A-Sensei is a teacher I met with a couple weeks ago who had a great impact on my training.
In a matter of two shots and a few questions back and forth he was able to pinpoint a whole heap of fundamental mistakes I was making, and then proceed to show me just how to fix them. The preciseness of his eye and ability with the bow impressed me a lot. In just a couple hours of training with him, my whole kyudo world was turned upside down. I’m already looking for the next chance to head back to his dojo.

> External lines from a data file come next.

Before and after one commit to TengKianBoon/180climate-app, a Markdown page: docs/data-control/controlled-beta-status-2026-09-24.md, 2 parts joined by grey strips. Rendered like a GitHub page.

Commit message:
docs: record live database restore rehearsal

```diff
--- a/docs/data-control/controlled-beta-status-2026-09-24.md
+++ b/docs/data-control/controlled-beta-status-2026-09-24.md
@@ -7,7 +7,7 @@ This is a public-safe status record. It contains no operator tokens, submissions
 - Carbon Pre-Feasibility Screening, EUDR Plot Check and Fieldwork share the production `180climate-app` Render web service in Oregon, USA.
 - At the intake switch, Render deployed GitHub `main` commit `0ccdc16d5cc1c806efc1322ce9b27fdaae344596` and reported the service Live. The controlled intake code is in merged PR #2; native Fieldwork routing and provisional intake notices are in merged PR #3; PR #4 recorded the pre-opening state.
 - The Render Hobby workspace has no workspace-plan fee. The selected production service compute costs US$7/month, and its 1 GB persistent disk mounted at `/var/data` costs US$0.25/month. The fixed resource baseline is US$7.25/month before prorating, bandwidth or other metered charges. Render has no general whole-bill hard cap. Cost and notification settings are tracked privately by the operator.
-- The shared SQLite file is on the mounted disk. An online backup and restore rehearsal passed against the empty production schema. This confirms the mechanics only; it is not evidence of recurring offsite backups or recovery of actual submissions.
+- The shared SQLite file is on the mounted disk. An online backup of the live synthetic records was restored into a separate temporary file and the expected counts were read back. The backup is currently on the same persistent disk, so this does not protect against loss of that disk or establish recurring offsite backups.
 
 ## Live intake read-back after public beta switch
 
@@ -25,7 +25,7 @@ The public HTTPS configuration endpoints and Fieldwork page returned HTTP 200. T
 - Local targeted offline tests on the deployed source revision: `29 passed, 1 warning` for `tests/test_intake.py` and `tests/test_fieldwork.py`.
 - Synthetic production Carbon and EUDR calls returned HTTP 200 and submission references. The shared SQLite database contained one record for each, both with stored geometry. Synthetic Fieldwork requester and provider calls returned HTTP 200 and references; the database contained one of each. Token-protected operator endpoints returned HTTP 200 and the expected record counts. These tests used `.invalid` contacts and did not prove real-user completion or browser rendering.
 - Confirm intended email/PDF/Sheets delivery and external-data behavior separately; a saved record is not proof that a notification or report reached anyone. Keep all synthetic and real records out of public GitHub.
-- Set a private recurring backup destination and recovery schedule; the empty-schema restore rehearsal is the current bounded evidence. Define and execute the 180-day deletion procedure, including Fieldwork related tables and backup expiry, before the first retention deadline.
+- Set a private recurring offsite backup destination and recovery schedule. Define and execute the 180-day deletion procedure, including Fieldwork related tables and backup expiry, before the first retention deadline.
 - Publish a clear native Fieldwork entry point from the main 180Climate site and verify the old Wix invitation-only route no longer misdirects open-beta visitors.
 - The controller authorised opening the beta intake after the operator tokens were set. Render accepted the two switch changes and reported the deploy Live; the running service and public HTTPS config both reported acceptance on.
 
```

Unfortunately this is not easy. Largely for the same reason that I will refer to him as A-Sensei instead of by his real name. At a time he was the highest ranking archer in the area with a long history of national tournaments and trophies. However, due to few certain reasons of disagreement with authorities in the kyudo world, he is no longer a member of the offical kyudo organization. Opinions about him seem to be mixed, in that some feel he shouldn’t have been ousted, others don’t seem to respect him, but mostly nobody really knows everything. I am vaguely aware of the details, but think it’s kind of silly to deprive the kyudo world of such a valuable teacher over such quibbles. That aside, I don’t think any worse or better of A-Sensei at this point, and I don’t really think it’s my business or anyone else who isn’t involved. But what it does mean is that I have to visit this teacher in relative secrecy. I know of a few teachers who would definitely not be happy with me visiting A-Sensei, but luckily my best training partner has known and practiced with A-Sensei since decades back into the past, and so I will sneak off with him at night from time to time for this special experience.
So where do we practice if we’re not allowed to in main dojos around the area? At a personal dojo located right next to his house. If there was ever a man-cave to fit my personal desires, this would be it. In a separate building from his house he’s built a shooting area that looks just like a living room until you clear out a chair and open the shutters that reveal two targets 28 meters away at a simple yet proper azuchi (shooting bank). There’s not enough room to practice taihai (movements leading up to the actual shooting), but instead his walls are lined with bows and kake (shooting gloves) and arrows, as well as shelves holding more books on kyudo than I’ve ever seen. He also has a makiwara (practice shooting bail) and a mirror, as well as a stand to hold his i-pad with which he can take videos of shooting and then watch them on a giant flat-screen TV right in front of the shooting area. A-Sensei also has guitars and music interspersed with the kyudo goods, and another shelf full of books about whatever. I’ll have to ask more about how he’s made all of this, especially as he’s a school teacher and doesn’t seem to have his hand in some infinite fountain of cash.
It seems that after he comes home from work he opens his dojo for personal practice and for a few other people around the area who come to train in secrecy. Unfortunately I work in the afternoons and nights so I won’t be able to visit regularly, but I’m hoping I can make it once a month. The buddy I go with goes about once a week, so we often help each other throughout the week trying to put to practice what A-Sensei is talking about. A-Sensei wants me to teach him English as he teaches me the bow, and after all the gems he gave me last time, I’ve got a lot of work to make up for.
Hopefully I’ll be able to head back soon and reveal some interesting stories and hints here.